Ms. Monks' “three islands” are metaphor as well as geography, starting with the disturbed matriarch who reigned over the family estate on Cumberland Island off the Coast of Georgia, which she associates with her powerful grandmother, Bertha Carnegie, and her mother.
“My mother kept very angry. Rage. Rage! Mother crawling-on-the-floor angry. Screaming at my sister. Refusing to let my friends see me, so I didn’t know how anybody else lived.
“I had no place to go. It was (World War II). My father was in Guinea and my brother was gone and there was nobody. No place. My (much older) sister left and just never came back.”
Having resisted any trace of “poor-little-rich-girl”, Ms. Monks wants no part of the “blame game”, having experienced first hand how devastating it is as the mother and grandmother of those afflicted with mental illness.
“First of all, they said our daughter was schizophrenic and it was my fault. There was a whole period when the mother of a schizophrenic was blamed for this terrible behavior your child is carrying on. Then the same with the borderline (personality) thing.
“Now I know it’s in the brain. That’s a huge relief -- that’s the most horrendous thing, to think that you might have harmed your child that way.”
Ms. Monks’ goal is to break the silence and encourage families of the mentally ill.
“When I started writing (Songs of three islands), I said ‘It is about mental illness and mothers and the women in my family.’ Some people would just turn away. They couldn’t deal with it, couldn’t talk about it. For others, especially mothers, the response was as if, ‘Omigod, I can actually talk about it?’ Some would say, ‘Can we have lunch?' It was horrendous the stories I heard, just terrible, but it was wonderful to be able to talk about it.”
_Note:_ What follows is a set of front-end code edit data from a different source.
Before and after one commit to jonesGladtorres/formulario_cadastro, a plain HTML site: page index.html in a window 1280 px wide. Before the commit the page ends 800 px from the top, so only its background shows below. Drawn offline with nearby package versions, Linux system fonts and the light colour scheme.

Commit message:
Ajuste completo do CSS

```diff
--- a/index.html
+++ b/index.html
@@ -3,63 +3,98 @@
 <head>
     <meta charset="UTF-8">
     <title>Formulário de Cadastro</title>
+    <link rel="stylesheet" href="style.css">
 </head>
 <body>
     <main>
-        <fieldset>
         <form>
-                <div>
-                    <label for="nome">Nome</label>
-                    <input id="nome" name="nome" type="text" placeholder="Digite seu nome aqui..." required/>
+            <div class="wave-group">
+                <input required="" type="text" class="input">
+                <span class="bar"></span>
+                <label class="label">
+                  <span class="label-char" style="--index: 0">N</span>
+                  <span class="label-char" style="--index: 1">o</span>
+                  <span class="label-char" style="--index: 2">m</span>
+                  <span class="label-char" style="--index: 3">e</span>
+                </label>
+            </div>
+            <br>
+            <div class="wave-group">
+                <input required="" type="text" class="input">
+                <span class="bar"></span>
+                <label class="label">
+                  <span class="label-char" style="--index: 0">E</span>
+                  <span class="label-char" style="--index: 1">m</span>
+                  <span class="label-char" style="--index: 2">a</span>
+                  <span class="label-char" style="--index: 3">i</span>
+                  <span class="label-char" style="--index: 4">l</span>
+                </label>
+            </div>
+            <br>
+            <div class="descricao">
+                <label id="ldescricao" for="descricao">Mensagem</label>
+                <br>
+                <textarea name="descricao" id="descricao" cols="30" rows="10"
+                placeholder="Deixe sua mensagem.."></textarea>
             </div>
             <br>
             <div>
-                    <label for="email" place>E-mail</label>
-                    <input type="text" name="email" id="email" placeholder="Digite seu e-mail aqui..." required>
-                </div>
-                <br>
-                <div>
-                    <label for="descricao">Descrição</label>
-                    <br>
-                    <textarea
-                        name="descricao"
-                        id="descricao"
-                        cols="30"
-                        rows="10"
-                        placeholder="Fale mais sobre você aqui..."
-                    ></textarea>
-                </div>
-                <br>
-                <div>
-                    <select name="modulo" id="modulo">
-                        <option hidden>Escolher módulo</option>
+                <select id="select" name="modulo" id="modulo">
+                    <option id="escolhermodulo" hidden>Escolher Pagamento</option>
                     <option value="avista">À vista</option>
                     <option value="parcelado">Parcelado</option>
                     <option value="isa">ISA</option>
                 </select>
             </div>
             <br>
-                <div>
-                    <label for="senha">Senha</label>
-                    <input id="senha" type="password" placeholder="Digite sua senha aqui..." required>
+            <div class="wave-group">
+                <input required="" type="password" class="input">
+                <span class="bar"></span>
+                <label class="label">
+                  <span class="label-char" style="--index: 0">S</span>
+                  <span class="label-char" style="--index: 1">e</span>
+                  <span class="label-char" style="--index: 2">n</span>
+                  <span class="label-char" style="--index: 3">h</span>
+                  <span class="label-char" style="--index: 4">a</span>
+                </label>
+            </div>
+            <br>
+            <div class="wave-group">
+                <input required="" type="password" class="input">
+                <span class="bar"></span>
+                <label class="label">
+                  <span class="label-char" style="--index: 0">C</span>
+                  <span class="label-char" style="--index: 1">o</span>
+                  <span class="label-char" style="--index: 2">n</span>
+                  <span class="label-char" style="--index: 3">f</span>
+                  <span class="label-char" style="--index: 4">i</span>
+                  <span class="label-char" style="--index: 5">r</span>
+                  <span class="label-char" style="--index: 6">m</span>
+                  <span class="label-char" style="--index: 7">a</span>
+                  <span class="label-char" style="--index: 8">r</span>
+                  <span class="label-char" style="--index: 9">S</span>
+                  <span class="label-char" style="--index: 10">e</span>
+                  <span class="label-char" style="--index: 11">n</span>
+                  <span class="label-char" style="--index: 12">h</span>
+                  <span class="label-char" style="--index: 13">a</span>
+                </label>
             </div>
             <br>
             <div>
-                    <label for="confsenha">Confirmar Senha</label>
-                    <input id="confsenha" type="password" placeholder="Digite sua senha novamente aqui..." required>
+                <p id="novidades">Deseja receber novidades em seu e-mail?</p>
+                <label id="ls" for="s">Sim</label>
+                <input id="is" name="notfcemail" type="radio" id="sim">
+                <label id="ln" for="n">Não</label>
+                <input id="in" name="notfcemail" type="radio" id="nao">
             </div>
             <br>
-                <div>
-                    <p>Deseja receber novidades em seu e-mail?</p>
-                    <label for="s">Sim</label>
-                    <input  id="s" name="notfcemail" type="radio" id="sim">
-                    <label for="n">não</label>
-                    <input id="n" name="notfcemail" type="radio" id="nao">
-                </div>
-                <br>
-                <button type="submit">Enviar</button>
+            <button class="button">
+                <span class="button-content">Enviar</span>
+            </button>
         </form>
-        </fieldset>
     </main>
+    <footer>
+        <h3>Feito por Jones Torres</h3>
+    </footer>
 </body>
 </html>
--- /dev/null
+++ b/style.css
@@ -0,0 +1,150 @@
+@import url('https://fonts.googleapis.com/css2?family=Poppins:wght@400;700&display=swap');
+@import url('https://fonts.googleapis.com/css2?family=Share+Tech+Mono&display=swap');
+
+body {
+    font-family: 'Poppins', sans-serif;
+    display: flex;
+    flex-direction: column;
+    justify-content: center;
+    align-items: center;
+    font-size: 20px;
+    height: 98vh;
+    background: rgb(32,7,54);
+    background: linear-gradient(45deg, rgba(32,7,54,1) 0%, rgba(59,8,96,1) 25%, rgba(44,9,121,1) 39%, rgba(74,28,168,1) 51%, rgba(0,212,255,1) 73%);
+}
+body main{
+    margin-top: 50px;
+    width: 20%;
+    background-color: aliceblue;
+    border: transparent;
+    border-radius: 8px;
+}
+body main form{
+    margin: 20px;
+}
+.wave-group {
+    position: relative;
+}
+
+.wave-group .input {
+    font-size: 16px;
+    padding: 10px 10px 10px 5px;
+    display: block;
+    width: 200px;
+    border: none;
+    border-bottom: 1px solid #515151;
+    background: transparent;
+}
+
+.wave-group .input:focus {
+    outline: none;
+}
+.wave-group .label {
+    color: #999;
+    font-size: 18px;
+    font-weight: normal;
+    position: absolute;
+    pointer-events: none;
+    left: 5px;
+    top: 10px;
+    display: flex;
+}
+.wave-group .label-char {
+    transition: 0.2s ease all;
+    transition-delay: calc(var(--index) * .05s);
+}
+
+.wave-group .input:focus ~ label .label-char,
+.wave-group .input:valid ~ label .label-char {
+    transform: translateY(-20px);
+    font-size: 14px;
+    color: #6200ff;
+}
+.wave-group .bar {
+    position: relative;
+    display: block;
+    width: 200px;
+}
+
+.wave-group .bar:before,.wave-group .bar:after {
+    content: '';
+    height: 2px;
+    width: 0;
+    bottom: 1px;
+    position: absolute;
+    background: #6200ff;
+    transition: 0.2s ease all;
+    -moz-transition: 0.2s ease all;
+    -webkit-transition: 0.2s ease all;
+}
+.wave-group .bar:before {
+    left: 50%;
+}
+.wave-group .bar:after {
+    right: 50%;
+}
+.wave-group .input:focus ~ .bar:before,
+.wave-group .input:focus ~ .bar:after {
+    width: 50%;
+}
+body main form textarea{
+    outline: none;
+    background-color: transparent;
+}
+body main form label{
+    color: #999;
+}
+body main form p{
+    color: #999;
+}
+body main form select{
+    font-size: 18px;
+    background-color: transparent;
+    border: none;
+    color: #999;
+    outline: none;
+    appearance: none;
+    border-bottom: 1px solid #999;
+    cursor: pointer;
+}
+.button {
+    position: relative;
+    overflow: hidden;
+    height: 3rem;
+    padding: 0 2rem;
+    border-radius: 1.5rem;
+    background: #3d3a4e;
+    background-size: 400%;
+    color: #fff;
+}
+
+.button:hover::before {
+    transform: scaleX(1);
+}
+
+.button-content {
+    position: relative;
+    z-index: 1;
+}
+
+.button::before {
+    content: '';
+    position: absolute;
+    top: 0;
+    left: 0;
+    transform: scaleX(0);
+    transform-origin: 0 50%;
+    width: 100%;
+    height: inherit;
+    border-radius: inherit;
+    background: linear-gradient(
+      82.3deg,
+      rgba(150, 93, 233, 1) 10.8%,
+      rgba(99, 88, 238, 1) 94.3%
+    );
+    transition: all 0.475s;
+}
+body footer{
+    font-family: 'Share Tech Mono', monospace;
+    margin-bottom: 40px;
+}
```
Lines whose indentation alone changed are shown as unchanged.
[This Program was recorded July 17, 2008, in Cape Elizabeth, Maine, U.S.]
Songs of three islands: A memoir of motherhood and mental illness in an iconic American family is published by Infinite Ideas.
Alan Wallace's work on consciousness, meditation and happiness seem congruent with the benefits Ms. Monks has found from meditation.
Charles Raison's research with Tibetan meditation methods also seems relevant.
The world is genuinely enriched by Millie Monks having shared both the beauty and the pain in her life, difficult as it must have been for this quiet and private person to confront so squarely the dark side.
We are honored by the friendship we share with Millie and her wonderful husband, Bob.